Isabelle Haller

Acute Lymphoblastic Leukemia or Acute Lymphocytic Leukemia
  • About 43000 people in the United States are diagnosed with Leukemia each year.
  • Around 6000 of those cases are Acute lymphoblastic leukemia.
  • ALL is the most common type of cancer in children
  • ALL is most common between the ages 2 and 4
  • Chances of recovery are good in children, but not as good in adults
  • 5 year survival rate is 80%
Facts about Acute lymphoblastic leukemia (ALL):
external image 230px-Acute_leukemia-ALL.jpg

  • ALL is a cancer of the blood and bone marrow
  • ALL affects white blood cells called lymphocytes
  • “Acute” means the disease develops rapidly, often being fatal within a few months.
  • It affects immature blood cells
  • ALL can spread to other parts of the body. Some of these parts of the body are the lymph nodes, liver, spleen, brain, spinal cord, and testicles.
  • Fever
  • Fatigue, feeling of weakness, decrease in energy
  • Unintentional weight loss, loss of appetite
  • Easy bruising or bleeding, unexplained nose bleeds
  • Shortness of breath
  • Petechiae (tiny red spots under the skin caused by bleeding)
  • Lumps caused by swollen lymph glands
  • Anemia
  • Pale skin
  • Night sweats
  • Bone or joint pain
  • Recurring infections
  • Bleeding from the gums

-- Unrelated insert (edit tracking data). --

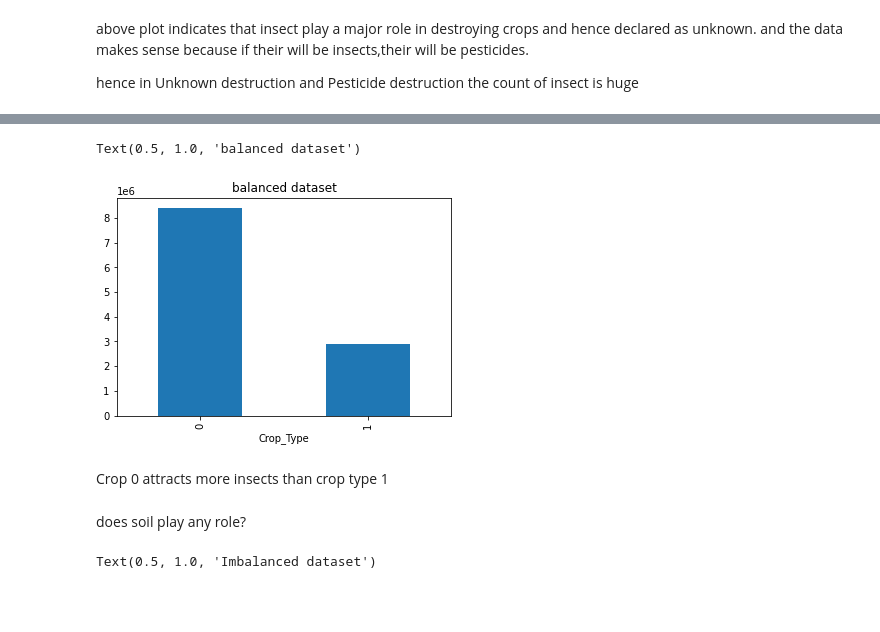
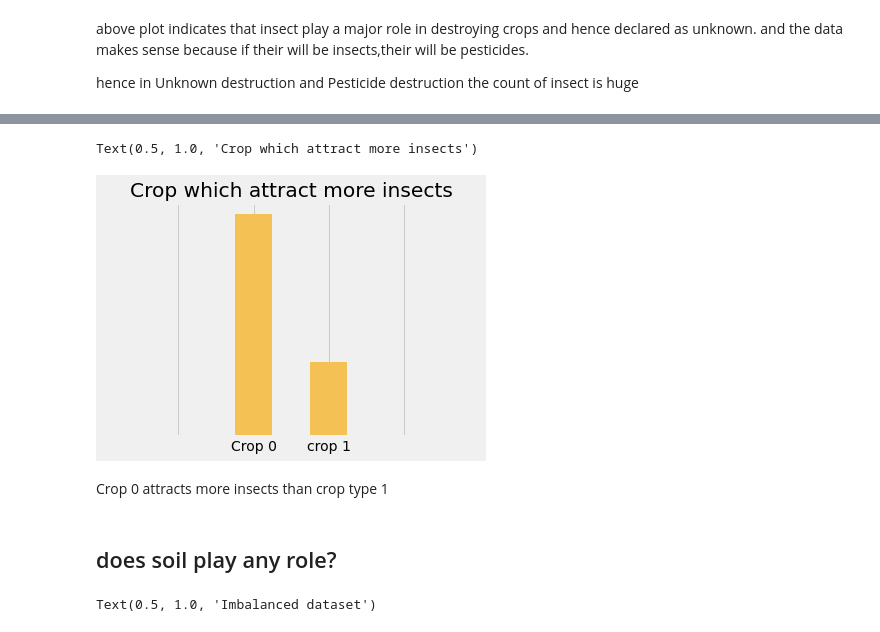
Before and after one commit to mohitnagarkotibca/Projects, a Jupyter notebook: Machine Learning in Agriculture/Predict_crop_damage.ipynb, the cells around one changed output, grey strips where cells are left out. Cells and saved outputs as stored; diff of their text form; code cells hidden in the pictures; blank space fills up the shorter version.

```diff
--- a/Machine Learning in Agriculture/Predict_crop_damage.ipynb
+++ b/Machine Learning in Agriculture/Predict_crop_damage.ipynb
@@ -163,9 +169,13 @@ Text(0.5, 1.0, 'Imbalanced dataset')
-# %%
-train2.groupby('Crop_Type')['Estimated_Insects_Count'].sum().plot(kind='bar')
-plt.title('balanced dataset')
-# %% [output]
-Text(0.5, 1.0, 'balanced dataset')
-[figure, removed]
+# %%
+train2.groupby('Crop_Type')['Estimated_Insects_Count'].sum().plot(kind='bar',color='#f4c154')
+plt.xlim(-2,3)
+plt.yticks([])
+plt.xticks([-1,0,1,2],['','Crop 0','crop 1',''],rotation=0)
+plt.xlabel('')
+plt.title('Crop which attract more insects')
+# %% [output]
+Text(0.5, 1.0, 'Crop which attract more insects')
+[figure, added]
 # %% [markdown]
 Crop 0 attracts more insects than crop type 1
 # %%
@@ -176,7 +186,7 @@ Crop 0 attracts more insects than crop type 1
 #         d['crop'+str(i)+str(j)]=list(train.groupby('Soil_Type').get_group(i).groupby('Crop_Type').get_group(j)['Estimated_Insects_Count'] )
 # d.keys()
 # %% [markdown]
-does soil play any role?
+## does soil play any role?
 # %%
 sns.barplot(data=train,x='Soil_Type',y='Estimated_Insects_Count',hue='Crop_Type')
 plt.legend(bbox_to_anchor=(1,0.5),title='Crop Type')
```
Also changed, not shown: parts of 9 cells of this notebook.
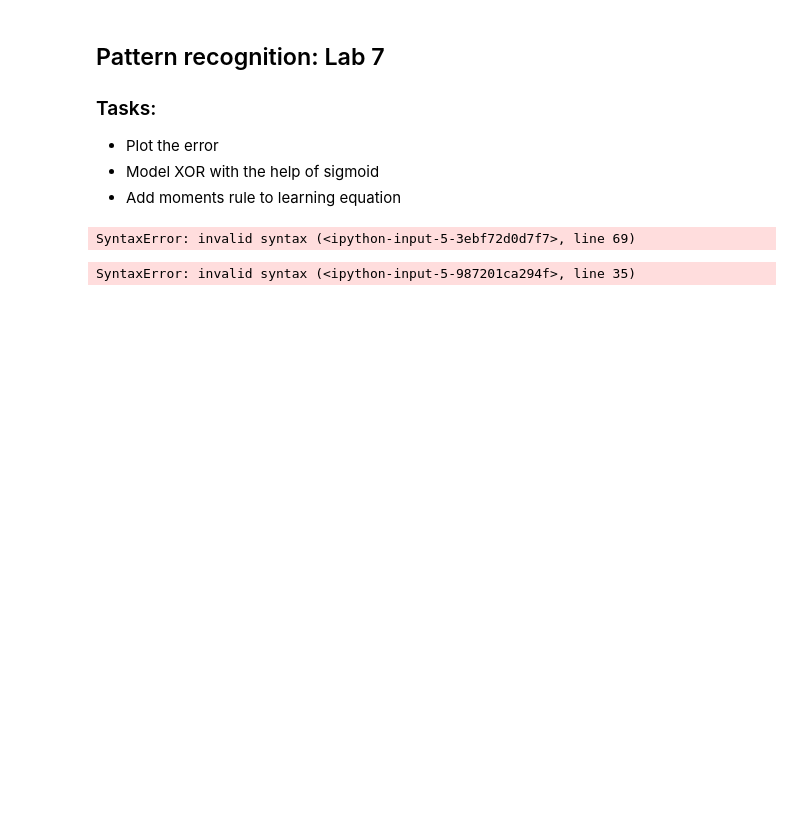
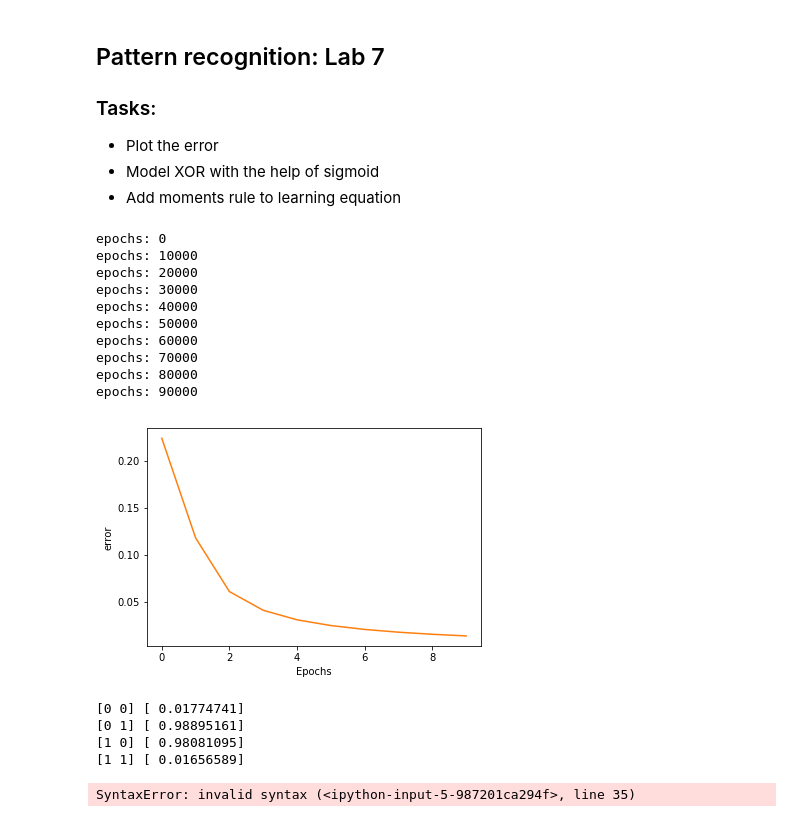
Before and after one commit to TurysbekNazym/ComputerVision, a Jupyter notebook: lab7/lab7/Lab7.ipynb, the cells around one changed output. Cells and saved outputs as stored; diff of their text form; code cells hidden in the pictures; blank space fills up the shorter version.

```diff
--- a/lab7/lab7/Lab7.ipynb
+++ b/lab7/lab7/Lab7.ipynb
@@ -92,53 +92,67 @@ class NeuralNetwork:
 
                     layer = np.atleast_2d(a[i])
                     delta = np.atleast_2d(deltas[i])
-                # gradient = layer.T.dot(delta)
+                # gradient + = layer.T.dot(delta)
                     self.weights[i] = self.weights[i] + learning_rate*layer.T.dot(delta)
 
 
             if k % 10000 == 0:
                 print('epochs:', k)
-               # t = np.average(myList)
-               # avList.append(t)
+                t = np.average(myList)
+                avList.append(t)
 
-           # plt.show()
+           #plt.show()
         #print(myList)
 
-        #plt.plot(myList[1])
-        #plt.plot(avList)
-        #plt.xlabel('Epochs')
-        #plt.ylabel('error')
-        #plt.show()
+        plt.plot(myList[1])
+        plt.plot(avList)
+        plt.xlabel('Epochs')
+        plt.ylabel('error')
+        plt.show()
 
     def predict(self, x):
 
         a = np.concatenate((np.ones(1).T, np.array(x)))
 
         for l in range(0, len(self.weights)):
             a = self.activation(np.dot(a, self.weights[l]))
         return a
 
 
 if __name__ == '__main__':
 
     nn = NeuralNetwork([2,2,1])
     X = np.array([[0, 0],
                   [0, 1],
                   [1, 0],
                   [1, 1]])
     y = np.array([0, 1, 1, 0])
 #     X = np.array([[-1, -1],
 #                   [-1, 1],
 #                   [1, -1],
 
 #                   [1, 1]])
 #     y = np.array([0, 1, 1, 0])
 
     nn.fit(X, y)
     for e in X:
         print(e,nn.predict(e))
 # %% [output]
-SyntaxError: invalid syntax (<ipython-input-5-3ebf72d0d7f7>, line 69)
+epochs: 0
+epochs: 10000
+epochs: 20000
+epochs: 30000
+epochs: 40000
+epochs: 50000
+epochs: 60000
+epochs: 70000
+epochs: 80000
+epochs: 90000
+[figure, added]
+[0 0] [ 0.01774741]
+[0 1] [ 0.98895161]
+[1 0] [ 0.98081095]
+[1 1] [ 0.01656589]
 # %%
 def apply_nesterov_momentum(updates, params=None, momentum=0.9):
 # %%
```
Also changed, not shown: 5 other files.
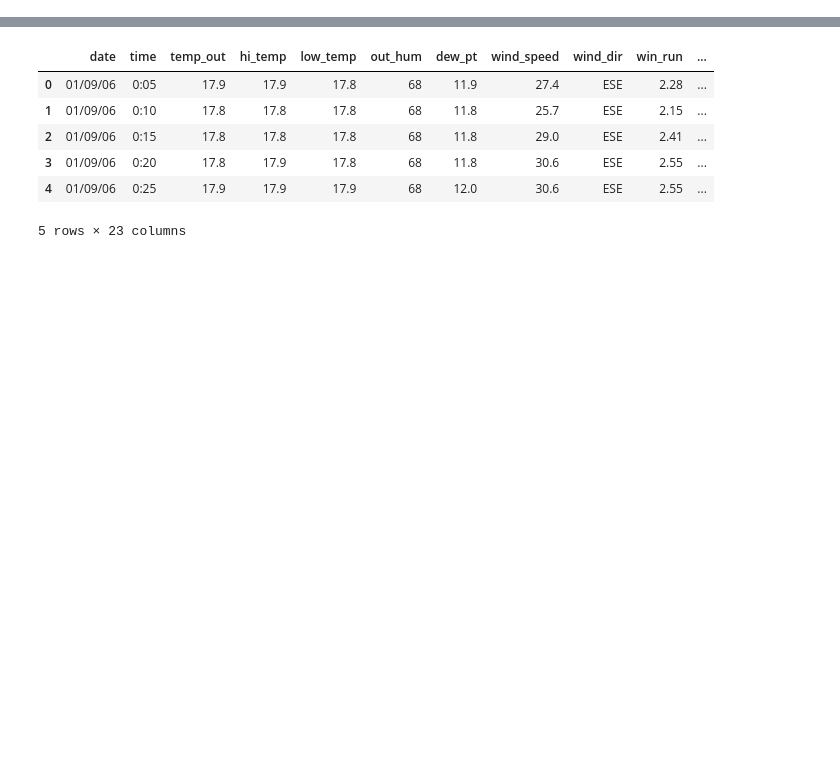
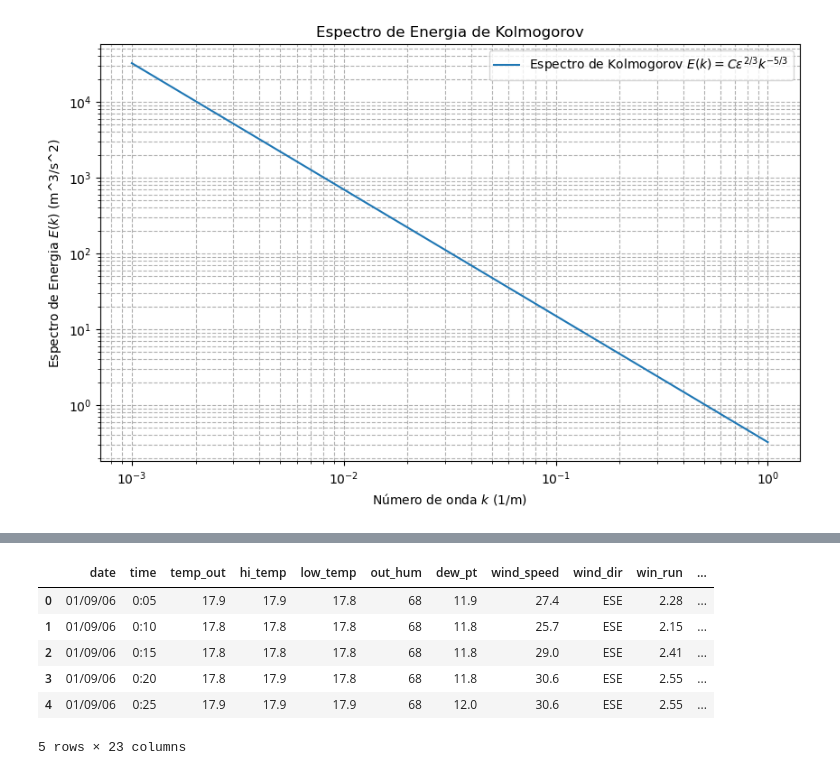
Before and after one commit to killatc/GSST-daytime-sky-quality, a Jupyter notebook: src/Meteorological_Diurnal_Analysis.ipynb, the cells around one changed output, grey strips where cells are left out. Cells and saved outputs as stored; diff of their text form; code cells hidden in the pictures; blank space fills up the shorter version.

```diff
--- a/src/Meteorological_Diurnal_Analysis.ipynb
+++ b/src/Meteorological_Diurnal_Analysis.ipynb
@@ -0,0 +92,28 @@
+# %%
+import numpy as np
+import matplotlib.pyplot as plt
+
+# Parâmetros
+epsilon = 0.1  # Taxa de dissipação de energia (m^2/s^3)
+C = 1.5        # Constante de Kolmogorov
+k_min = 1e-3   # Número de onda mínimo
+k_max = 1      # Número de onda máximo
+num_points = 100  # Número de pontos no gráfico
+
+# Criar números de onda logaritmicamente espaçados
+k = np.logspace(np.log10(k_min), np.log10(k_max), num=num_points)
+
+# Espectro de energia de Kolmogorov
+E_k = C * (epsilon**(2/3)) * (k**(-5/3))
+
+# Plotar o espectro de energia
+plt.figure(figsize=(10, 6))
+plt.loglog(k, E_k, label='Espectro de Kolmogorov $E(k) = C\\epsilon^{2/3}k^{-5/3}$')
+plt.xlabel('Número de onda $k$ (1/m)')
+plt.ylabel('Espectro de Energia $E(k)$ (m^3/s^2)')
+plt.title('Espectro de Energia de Kolmogorov')
+plt.grid(True, which="both", ls="--")
+plt.legend()
+plt.show()
+# %% [output]
+[figure, added]
```
Also changed, not shown: parts of 5 cells of this notebook, 11 other files.
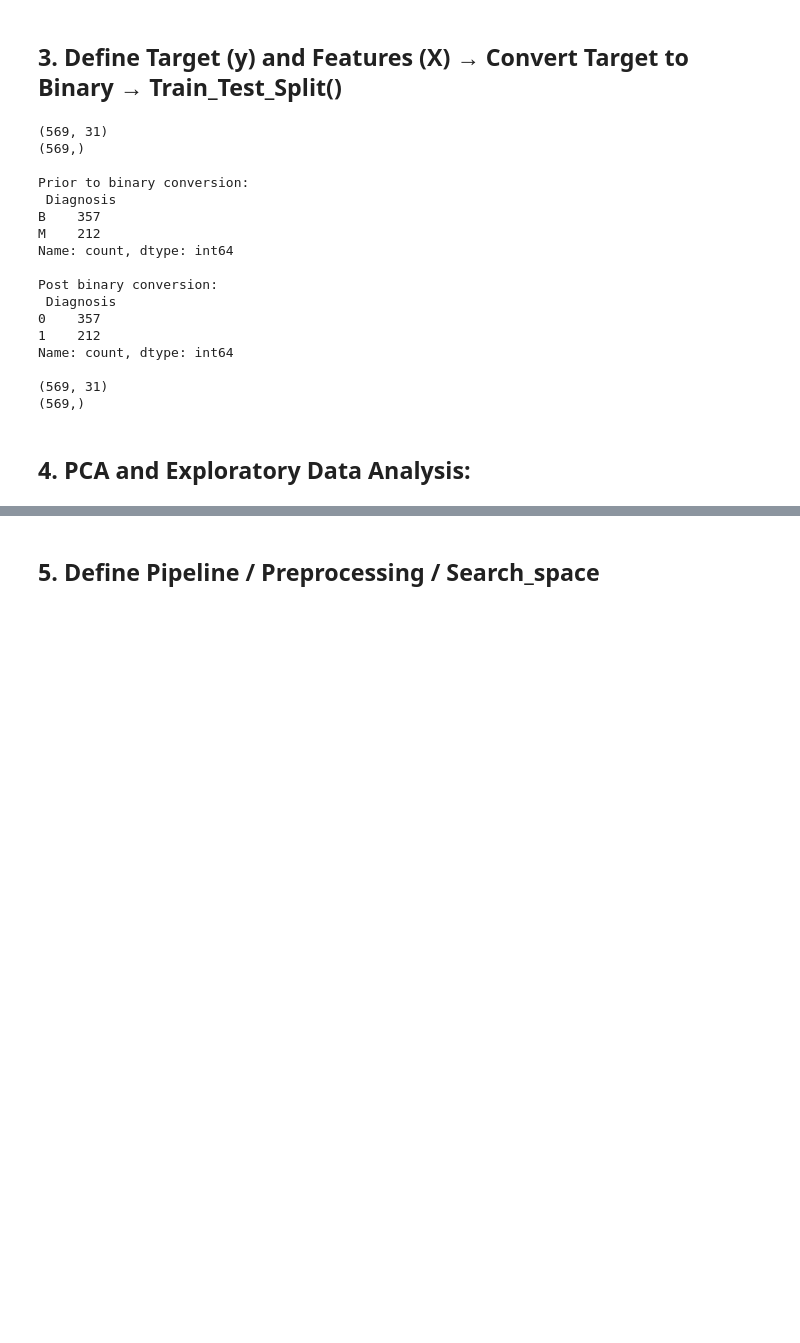
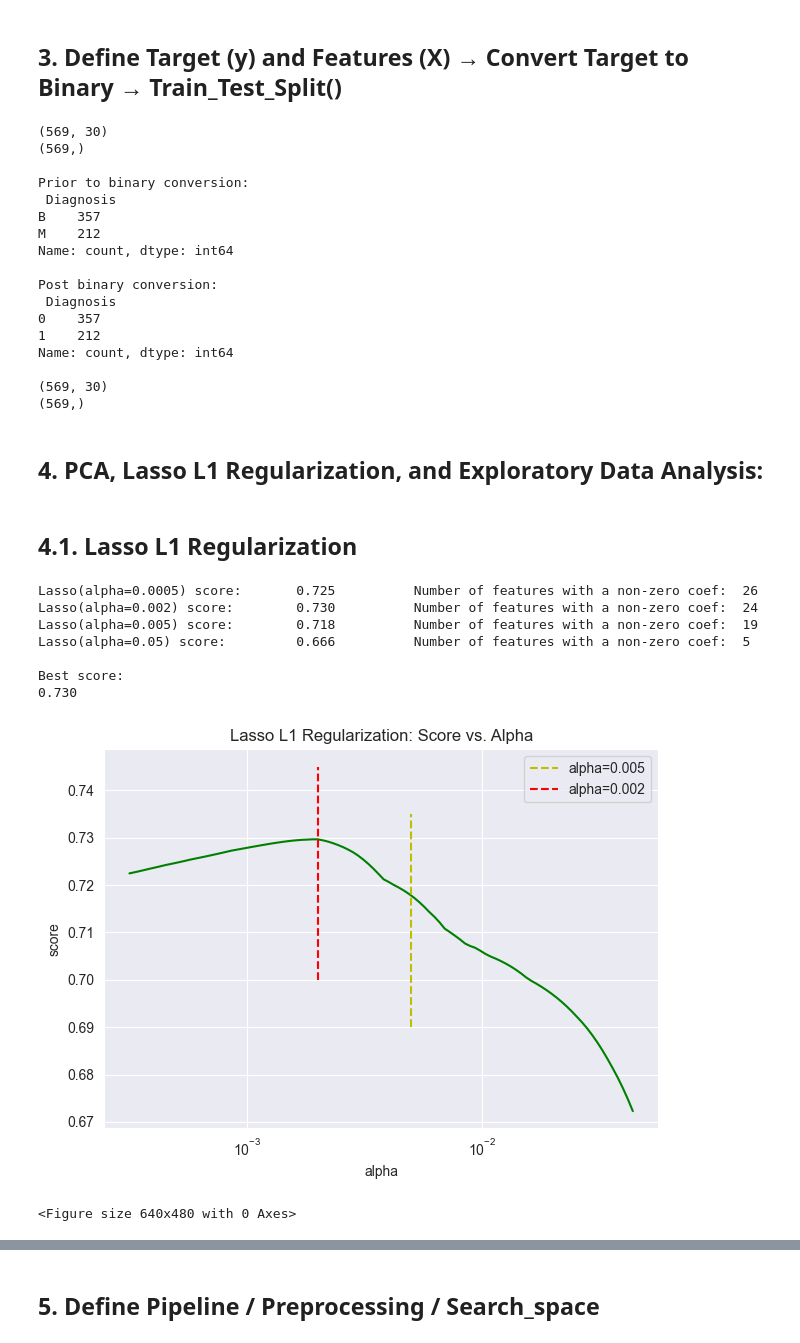
Before and after one commit to nhansen24/UCI_BreastCancer, a Jupyter notebook: notebook.ipynb, the cells around one changed output, grey strips where cells are left out. Saved outputs shown, nothing was run; the diff lists cells and outputs as text; code cells hidden in the pictures; blank space fills up the shorter version.

Commit message:
Added Lasso L1 Regularization with feature selection to Notebook section 4.1, Updated section 4 title in README.md

```diff
--- a/notebook.ipynb
+++ b/notebook.ipynb
@@ -84,7 +84,7 @@ Index(['ID', 'radius1', 'texture1', 'perimeter1', 'area1', 'smoothness1',
 # %%
 # Define features and target
 y = df.Diagnosis
-X = df.drop(columns=['Diagnosis'])
+X = df.drop(columns=['Diagnosis','ID'])
 print(X.shape)
 print(y.shape)
 
@@ -104,7 +104,7 @@ print(y.shape)
 # train_test_split
 X_train, X_test, y_train, y_test = train_test_split(X, y, test_size=0.2, random_state=13)
 # %% [output]
-(569, 31)
+(569, 30)
 (569,)
 
 Prior to binary conversion:
@@ -119,7 +119,7 @@ Post binary conversion:
 1    212
 Name: count, dtype: int64
 
-(569, 31)
+(569, 30)
 (569,)
 # %% [markdown]
-## 4. PCA and Exploratory Data Analysis:
+## 4. PCA, Lasso L1 Regularization, and Exploratory Data Analysis:
@@ -126,2 +128,54 @@ Name: count, dtype: int64
+# %% [markdown]
+## 4.1. Lasso L1 Regularization
 # %%
-# In progress ...
+# Initialize scaler and fit_transform:
+scaler = StandardScaler()
+X_train_scale = scaler.fit_transform(X_train)
+X_test_scale = scaler.transform(X_test)
+
+# Loop to show scores and number of features with non-zero coefficients:
+show_list = [0.0005,0.002,0.005,0.05]
+for i in show_list:
+    reg = Lasso(alpha=i)
+    reg.fit(X_train_scale,y_train)
+    coefs = pd.Series(reg.coef_,X.columns)
+    print(f'Lasso(alpha={i}) score:\t',f'{reg.score(X_test_scale, y_test):.3f}',
+          '\t\tNumber of features with a non-zero coef: ', coefs[reg.coef_ != 0].shape[0])
+
+# Loop to analyze for any meaningful impact of alpha on the score:
+score_list = list()
+try:
+    for i in np.logspace(-3.5,-1.36,100):
+        reg = Lasso(alpha=i)
+        reg.fit(X_train_scale,y_train)
+        coefs = pd.Series(reg.coef_,X.columns)
+        score_list.append([i,reg.score(X_test_scale, y_test)])
+except Exception as e:
+    print(e)
+
+c_names = ['alpha:','score:']
+score_df = pd.DataFrame(score_list,columns=c_names)
+max_score = score_df['score:'].max()
+print(f'\nBest score: \n{max_score:.3f}')
+
+plt.plot(score_df['alpha:'],score_df['score:'],color='green',scalex=True)
+plt.plot([0.005,0.005],[0.69,0.735],color='y',linestyle='--',label='alpha=0.005')
+plt.plot([0.002,0.002],[0.70,0.745],color='red',linestyle='--',label='alpha=0.002')
+plt.legend()
+plt.xlabel('alpha')
+plt.xscale('log')
+plt.ylabel('score')
+plt.title('Lasso L1 Regularization: Score vs. Alpha')
+plt.tight_layout()
+plt.show()
+plt.clf()
+# %% [output]
+Lasso(alpha=0.0005) score:       0.725          Number of features with a non-zero coef:  26
+Lasso(alpha=0.002) score:        0.730          Number of features with a non-zero coef:  24
+Lasso(alpha=0.005) score:        0.718          Number of features with a non-zero coef:  19
+Lasso(alpha=0.05) score:         0.666          Number of features with a non-zero coef:  5
+
+Best score:
+0.730
+[figure, added]
+<Figure size 640x480 with 0 Axes>
```
Also changed, not shown: parts of 17 cells of this notebook, 1 other file.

Risk Reduction: Risk factors include previous cancer treatment, exposure to high levels of radiation (survivors of a nuclear reactor accident), genetic disorders, and having a sister of brother with ALL. None of these risk factors can be avoided so risk reduction doesn’t apply.
Diagnostic tests:
  • Blood tests
  • Bone marrow test
  • Imaging test
  • Spinal fluid test
  • Chemotherapy
  • Targeted drug therapy
  • Stem Cell Transplant
  • Rarely radiation and surgery may be used